Battery Life and Charge Time

The Galaxy S 4 features a removable 9.88Wh battery with 3.8V chemistry. The battery design is par for the course for any high end smartphone, but the fact that it's removable remains a staple of the Galaxy S design. Whether or not the bulk of consumers actually use the flexiblity offered by a removable battery is up for debate, but there's no doubt about the fact that Samsung has a strong following of users who appreciate the feature.

Unfortunately, only having access to the Sprint version of the Galaxy S 4 to review, most of our battery life tests on the cellular network aren't all that useful. The good news is that our WiFi tests should at least give you an idea of how well the SGS4 will compare to the HTC One when both are on the same network. We're using the latest revision of our smartphone battery life test to compare performance of all the key players here. This is now our sixth revision of the battery life test, and we feel is the optimal balance between challenging workloads and idle time. The basic overview is the same as the previous test — we load webpages at a fixed interval until the handset dies, with display set at exactly 200 nits as always. Power saving features are disabled if they turn on automatically, and background account sync is disabled. The test is performed over both cellular data on all available air interfaces and over WiFi in an environment with good signal levels. The new test has decreased pause time between web page loads and added a number of JavaScript-heavy pages. I sat down with some UMTS RRC (Radio Resource Control) emulator tools and also made sure we had a good balance of all the RRC states (DCH, PCH if possible, FACH, IDLE) so we weren’t heavily biased towards one mode or the other.
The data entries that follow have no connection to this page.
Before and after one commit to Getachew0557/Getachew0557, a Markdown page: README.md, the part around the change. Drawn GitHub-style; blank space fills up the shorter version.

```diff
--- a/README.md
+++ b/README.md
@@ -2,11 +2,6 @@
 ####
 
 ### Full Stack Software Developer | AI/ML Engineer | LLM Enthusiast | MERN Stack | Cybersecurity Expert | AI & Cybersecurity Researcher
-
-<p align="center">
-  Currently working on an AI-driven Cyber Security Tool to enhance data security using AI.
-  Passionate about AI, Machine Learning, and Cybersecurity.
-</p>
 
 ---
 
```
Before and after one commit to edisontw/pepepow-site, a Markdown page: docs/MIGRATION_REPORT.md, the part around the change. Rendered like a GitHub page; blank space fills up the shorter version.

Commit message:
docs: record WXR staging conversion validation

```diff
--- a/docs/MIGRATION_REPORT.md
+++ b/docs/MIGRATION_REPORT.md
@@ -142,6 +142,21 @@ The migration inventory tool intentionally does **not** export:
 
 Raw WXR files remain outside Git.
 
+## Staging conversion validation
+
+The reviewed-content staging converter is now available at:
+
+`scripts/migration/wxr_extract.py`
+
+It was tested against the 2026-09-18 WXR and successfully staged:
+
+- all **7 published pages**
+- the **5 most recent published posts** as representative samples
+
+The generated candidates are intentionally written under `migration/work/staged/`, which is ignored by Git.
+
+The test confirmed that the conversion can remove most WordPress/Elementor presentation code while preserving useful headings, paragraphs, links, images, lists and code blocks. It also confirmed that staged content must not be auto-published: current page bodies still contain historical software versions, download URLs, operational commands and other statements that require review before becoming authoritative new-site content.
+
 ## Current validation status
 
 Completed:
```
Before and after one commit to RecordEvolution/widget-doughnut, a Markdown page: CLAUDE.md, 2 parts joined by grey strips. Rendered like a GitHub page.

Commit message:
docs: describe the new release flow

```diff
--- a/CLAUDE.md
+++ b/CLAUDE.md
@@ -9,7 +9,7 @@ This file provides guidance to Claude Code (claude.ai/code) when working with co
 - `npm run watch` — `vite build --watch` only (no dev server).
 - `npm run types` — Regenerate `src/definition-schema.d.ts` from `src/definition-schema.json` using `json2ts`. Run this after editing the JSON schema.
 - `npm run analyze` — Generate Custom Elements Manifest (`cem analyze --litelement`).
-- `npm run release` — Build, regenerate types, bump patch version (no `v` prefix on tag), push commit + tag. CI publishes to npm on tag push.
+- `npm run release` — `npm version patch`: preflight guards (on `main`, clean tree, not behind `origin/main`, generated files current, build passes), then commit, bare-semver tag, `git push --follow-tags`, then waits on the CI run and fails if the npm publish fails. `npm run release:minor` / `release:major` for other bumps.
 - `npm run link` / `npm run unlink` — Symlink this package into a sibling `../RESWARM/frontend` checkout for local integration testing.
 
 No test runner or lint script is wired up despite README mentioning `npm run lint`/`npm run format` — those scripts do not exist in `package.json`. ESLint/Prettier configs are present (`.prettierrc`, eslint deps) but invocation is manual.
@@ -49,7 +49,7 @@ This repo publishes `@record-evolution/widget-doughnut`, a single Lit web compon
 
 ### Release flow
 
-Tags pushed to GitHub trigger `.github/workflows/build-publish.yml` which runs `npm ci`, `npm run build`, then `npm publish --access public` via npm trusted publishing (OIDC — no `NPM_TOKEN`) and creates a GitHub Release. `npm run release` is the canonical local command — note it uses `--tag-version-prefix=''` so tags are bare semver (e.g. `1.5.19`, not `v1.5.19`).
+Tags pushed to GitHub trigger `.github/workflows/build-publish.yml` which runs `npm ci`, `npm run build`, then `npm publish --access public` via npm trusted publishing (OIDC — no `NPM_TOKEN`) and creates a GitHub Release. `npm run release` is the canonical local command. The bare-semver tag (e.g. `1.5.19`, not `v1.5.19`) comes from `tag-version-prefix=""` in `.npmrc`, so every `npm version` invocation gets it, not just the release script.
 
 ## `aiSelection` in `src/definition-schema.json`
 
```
As the most relevant comparison of platforms we have today, we'll start with the WiFi version of our web browsing test:

AT Smartphone Bench 2013: Web Browsing Battery Life (WiFi)

On WiFi the Galaxy S 4 falls behind the HTC One by an appreciable amount, however there's still an improvement in battery life compared to the Galaxy S 3. The Galaxy S 4's battery life isn't bad by any means, but do keep in mind that this is a large phone with a large display and a very powerful SoC. For much of the past year we've been talking about an increase in dynamic range in total platform power of high end smartphones and the Galaxy S 4 is no exception. Run it at full brightness or keep many cores running in their maximum performance states for a considerable period of time and you'll be greeted by a phone that's quickly in need of a power outlet.

As I mentioned earlier, we only have access to the Sprint version of the Galaxy S 4 at this point which unfortunately means that our 3G results aren't all that comparable to other devices here.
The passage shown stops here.